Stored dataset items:
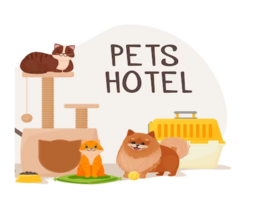
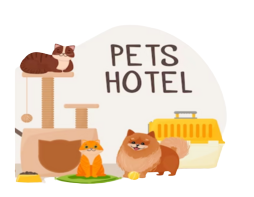
servicos

diff --git a/index.html b/index.html
@@ -62,17 +62,17 @@
 
                <li class="item selecionado" id="veterinario" data-name="Veterinario" 
                data-description="O médico veterinário é o profissional que atua pela saúde e pelo bem-estar dos animais, alguns dos serviços de um veterinário é Realizar e interpretar resultados exame clínico de animais, diagnosticar patologias, prescrever tratamento, indicar medidas de proteção e prevenção, entre outros">
-                    <img src="./src/imagens/doc.jpg" alt="">
+                    <img src="./src/imagens/doc.png" alt="">
                 </li>
 
                 <li class="item" id="petshop" data-name="PetShop" 
                 data-description='Pet shop ou loja de animais é um estabelecimento comercial especializado em vender animais, geralmente filhotes, destinados a serem animais de estimação, bem como alimentos, acessórios e artigos para entusiastas, além de oferecer serviços de embelezamento como banho, tosa e perfumaria.'>
-                    <img src="./src/imagens/shop.jpg" alt="">
+                    <img src="./src/imagens/shop.png" alt="">
                 </li>
 
                 <li class="item" id="domicilio" data-name="Atendimento a domicilio" 
                 data-description="O atendimento a domicílio para pets é uma opção que traz conforto e tranquilidade para os tutores de animais domésticos. Com veterinários profissionais indo até sua casa, seus animais recebem cuidados de qualidade no ambiente familiar, reduzindo o estresse.">
-                    <img src="./src/imagens/home.jpg" alt="">
+                    <img src="./src/imagens/home.png" alt="">
                 </li>
 
                 <li class="item" id="escola" data-name="Hoteis para pet's" 

diff --git a/src/css/responsivo.css b/src/css/responsivo.css
@@ -48,9 +48,6 @@
         margin: 0 auto;
         width: 100%;
     }
-    .selecao-do-servico .itens{
-        margin-top: 37px;
-    }
     .selecao-do-servico .itens .titulo{
         font-size: 15px;
     }
@@ -59,7 +56,7 @@
         padding-left: 35px;
     }
     .selecao-do-servico .item img{
-        width: 130px;
+        width: 140px;
     }
     .item-selecionado .descricao-item{
         width: 80%;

## Aim of the task:
Once each line with "home" in the entries is counted, state the total and nothing else.

## Response to this exercise:
2